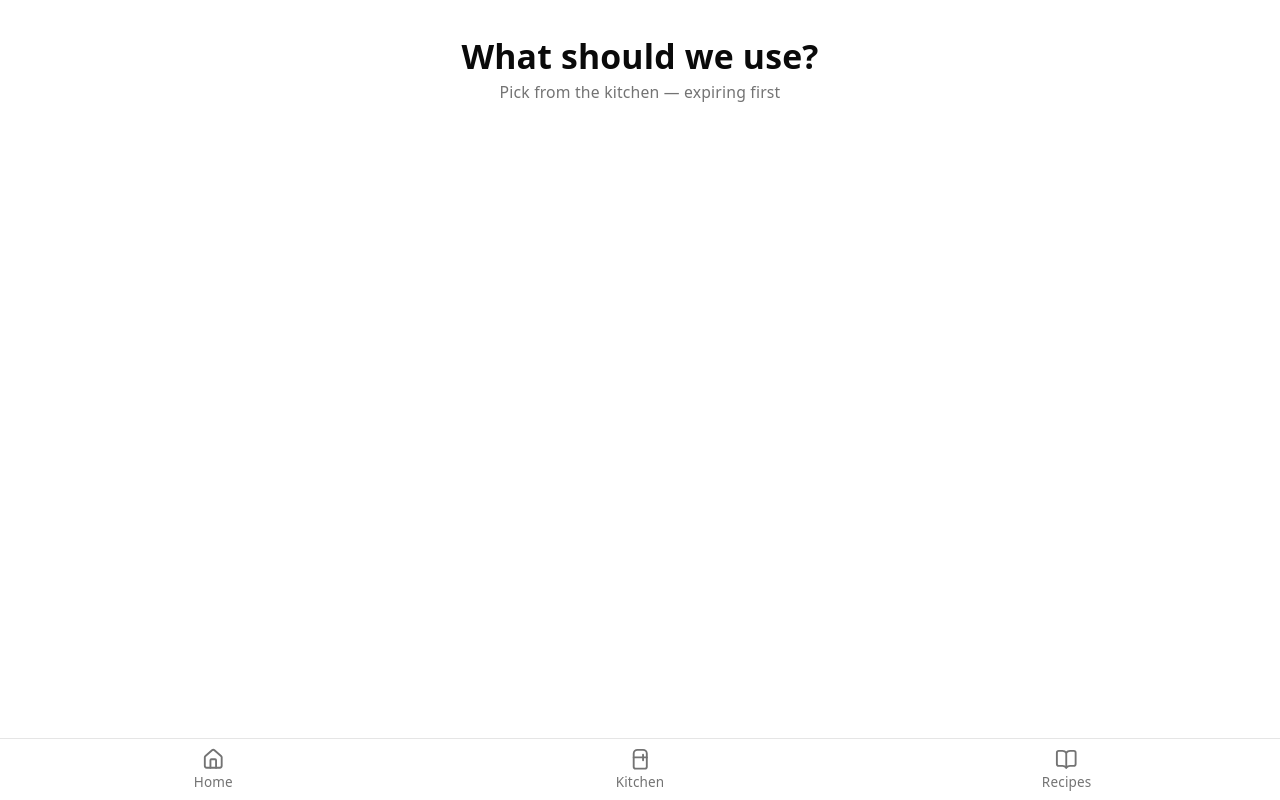
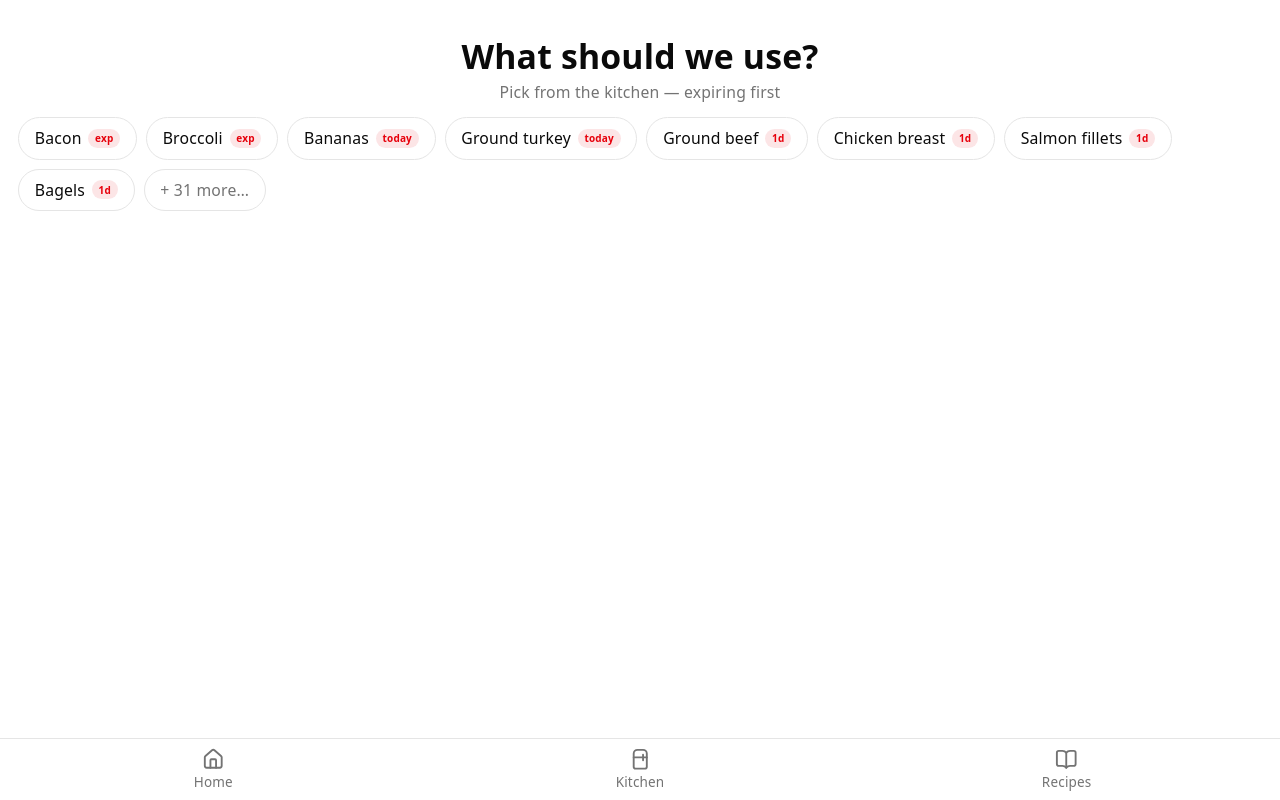
Before and after one commit to AbhinavDwarapu/mise-en-place, a React (Vite) app in the folder apps/frontend/: page /ideas in a window 1280 px wide. Built offline with nearby package versions, Linux system fonts and the light colour scheme; no server answers.

Commit message:
feat: add expiring first pills to recipe ideas page

```diff
--- /dev/null
+++ b/apps/frontend/src/features/groceries/_recipe-ideas/index.ts
@@ -0,0 +1 @@
+export * from './ui/ideas-screen'
--- /dev/null
+++ b/apps/frontend/src/features/groceries/_recipe-ideas/logic/expiring-first.ts
@@ -0,0 +1,23 @@
+import { daysUntilExpiry } from '../../logic/expiration'
+import type { Ingredient } from '../../types'
+
+const EXPIRING_SOON_DAYS = 7
+const NEVER_EXPIRES = Number.MAX_SAFE_INTEGER
+
+export function expiringFirst(
+  ingredients: Ingredient[],
+  now: Date = new Date()
+): Ingredient[] {
+  return [...ingredients].sort(
+    (a, b) =>
+      (daysUntilExpiry(a, now) ?? NEVER_EXPIRES) -
+      (daysUntilExpiry(b, now) ?? NEVER_EXPIRES)
+  )
+}
+
+export function shortExpiryLabel(daysLeft: number | null): string | null {
+  if (daysLeft === null || daysLeft > EXPIRING_SOON_DAYS) return null
+  if (daysLeft < 0) return 'exp'
+  if (daysLeft === 0) return 'today'
+  return `${daysLeft}d`
+}
--- /dev/null
+++ b/apps/frontend/src/features/groceries/_recipe-ideas/ui/ideas-screen.tsx
@@ -0,0 +1,106 @@
+import { CheckIcon } from 'lucide-react'
+import { useState } from 'react'
+import { daysUntilExpiry } from '../../logic/expiration'
+import { useKitchenStore } from '../../state/kitchen-store'
+import type { Ingredient } from '../../types'
+import { expiringFirst, shortExpiryLabel } from '../logic/expiring-first'
+import { cn } from '@/shared/lib/utils'
+
+const VISIBLE_CHIPS = 8
+
+export function IdeasScreen() {
+  const ingredients = useKitchenStore((state) => state.ingredients)
+  const [selectedIds, setSelectedIds] = useState<string[]>([])
+  const [showAll, setShowAll] = useState(false)
+
+  if (ingredients.length === 0) {
+    return (
+      <p className="px-4 py-8 text-center text-muted-foreground">
+        Your kitchen is empty — add ingredients to get recipe ideas.
+      </p>
+    )
+  }
+
+  const sorted = expiringFirst(ingredients)
+  const visible = showAll ? sorted : sorted.slice(0, VISIBLE_CHIPS)
+  const hiddenCount = sorted.length - visible.length
+
+  const toggle = (id: string) =>
+    setSelectedIds((current) =>
+      current.includes(id)
+        ? current.filter((entry) => entry !== id)
+        : [...current, id]
+    )
+
+  return (
+    <div className="space-y-4 px-4 pb-6">
+      <ul className="flex flex-wrap gap-2">
+        {visible.map((ingredient) => (
+          <IngredientChip
+            key={ingredient.id}
+            ingredient={ingredient}
+            selected={selectedIds.includes(ingredient.id)}
+            onToggle={() => toggle(ingredient.id)}
+          />
+        ))}
+        {hiddenCount > 0 && (
+          <li>
+            <button
+              type="button"
+              onClick={() => setShowAll(true)}
+              className="rounded-full border border-border px-3.5 py-2 text-sm text-muted-foreground transition-colors hover:bg-muted/50 active:bg-muted"
+            >
+              + {hiddenCount} more…
+            </button>
+          </li>
+        )}
+      </ul>
+    </div>
+  )
+}
+
+function IngredientChip({
+  ingredient,
+  selected,
+  onToggle,
+}: {
+  ingredient: Ingredient
+  selected: boolean
+  onToggle: () => void
+}) {
+  const daysLeft = daysUntilExpiry(ingredient)
+  const label = shortExpiryLabel(daysLeft)
+  const urgent = daysLeft !== null && daysLeft <= 2
+
+  return (
+    <li>
+      <button
+        type="button"
+        onClick={onToggle}
+        aria-pressed={selected}
+        className={cn(
+          'flex items-center gap-1.5 rounded-full border px-3.5 py-2 text-sm font-medium transition-colors',
+          selected
+            ? 'border-foreground bg-foreground text-background'
+            : 'border-border text-foreground hover:bg-muted/50 active:bg-muted'
+        )}
+      >
+        {selected && <CheckIcon className="size-3.5" />}
+        {ingredient.name}
+        {label !== null && (
+          <span
+            className={cn(
+              'rounded-full px-1.5 py-0.5 text-[10px] font-semibold',
+              selected && urgent && 'bg-destructive text-white',
+              selected && !urgent && 'bg-amber-400 text-amber-950',
+              !selected && urgent && 'bg-destructive/10 text-destructive',
+              !selected && !urgent && 'bg-amber-500/15 text-amber-700'
+            )}
+          >
+            {label}
+          </span>
+        )}
+      </button>
+    </li>
+  )
+}
--- a/apps/frontend/src/routes/ideas-page.tsx
+++ b/apps/frontend/src/routes/ideas-page.tsx
@@ -1,4 +1,5 @@
 import { IonPage } from '@ionic/react'
+import { IdeasScreen } from '@/features/groceries/_recipe-ideas'
 
 export function IdeasPage() {
   return (
@@ -12,7 +13,9 @@ export function IdeasPage() {
             Pick from the kitchen — expiring first
           </p>
         </header>
-        <main className="flex-1 overflow-y-auto" />
+        <main className="flex-1 overflow-y-auto">
+          <IdeasScreen />
+        </main>
       </div>
     </IonPage>
   )
```
Also changed, not shown: 1 other file (tests, documents, lock files or other folders).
......
**Task statement**
Using the data above, tally the lines that contain the string "foreground" and state only the result.

**Task result**
4